Stored items
"""

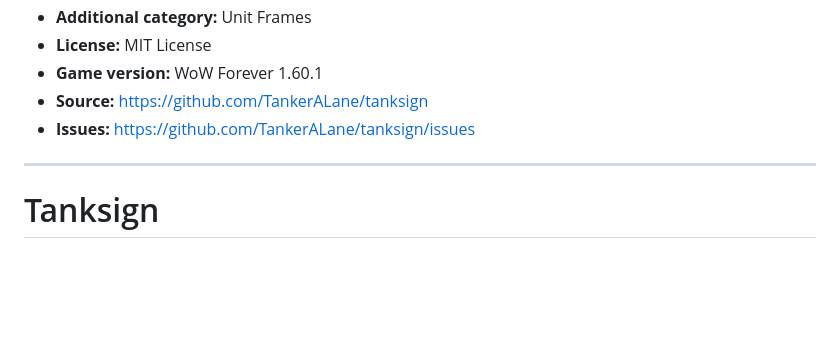
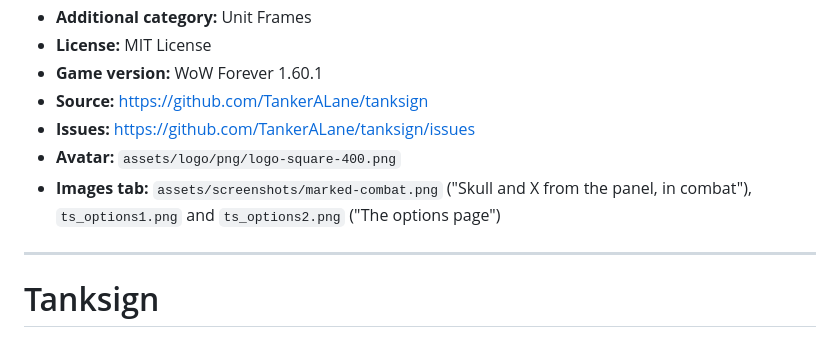
Before and after one commit to TankerALane/tanksign, a Markdown page: docs/CURSEFORGE.md, the part around the change. Drawn GitHub-style; blank space fills up the shorter version.

```diff
--- a/docs/CURSEFORGE.md
+++ b/docs/CURSEFORGE.md
@@ -12,6 +12,9 @@
 - **Game version:** WoW Forever 1.60.1
 - **Source:** https://github.com/TankerALane/tanksign
 - **Issues:** https://github.com/TankerALane/tanksign/issues
+- **Avatar:** `assets/logo/png/logo-square-400.png`
+- **Images tab:** `assets/screenshots/marked-combat.png` ("Skull and X from the panel, in combat"),
+  `ts_options1.png` and `ts_options2.png` ("The options page")
 
 ---
 
```
Also changed, not shown: README.md (+10 -0 lines), assets/screenshots/marked-combat.png (added), assets/screenshots/ts_options1.png (added), assets/screenshots/ts_options2.png (added), 3 other files.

"""

> THE PROBLEM:
Although the records above contain pictures, only their text is to be repeated, exactly as given.

> SOLUTION TO THIS EXERCISE:
Before and after one commit to TankerALane/tanksign, a Markdown page: docs/CURSEFORGE.md, the part around the change. Drawn GitHub-style; blank space fills up the shorter version.

```diff
--- a/docs/CURSEFORGE.md
+++ b/docs/CURSEFORGE.md
@@ -12,6 +12,9 @@
 - **Game version:** WoW Forever 1.60.1
 - **Source:** https://github.com/TankerALane/tanksign
 - **Issues:** https://github.com/TankerALane/tanksign/issues
+- **Avatar:** `assets/logo/png/logo-square-400.png`
+- **Images tab:** `assets/screenshots/marked-combat.png` ("Skull and X from the panel, in combat"),
+  `ts_options1.png` and `ts_options2.png` ("The options page")
 
 ---
 
```
Also changed, not shown: README.md (+10 -0 lines), assets/screenshots/marked-combat.png (added), assets/screenshots/ts_options1.png (added), assets/screenshots/ts_options2.png (added), 3 other files.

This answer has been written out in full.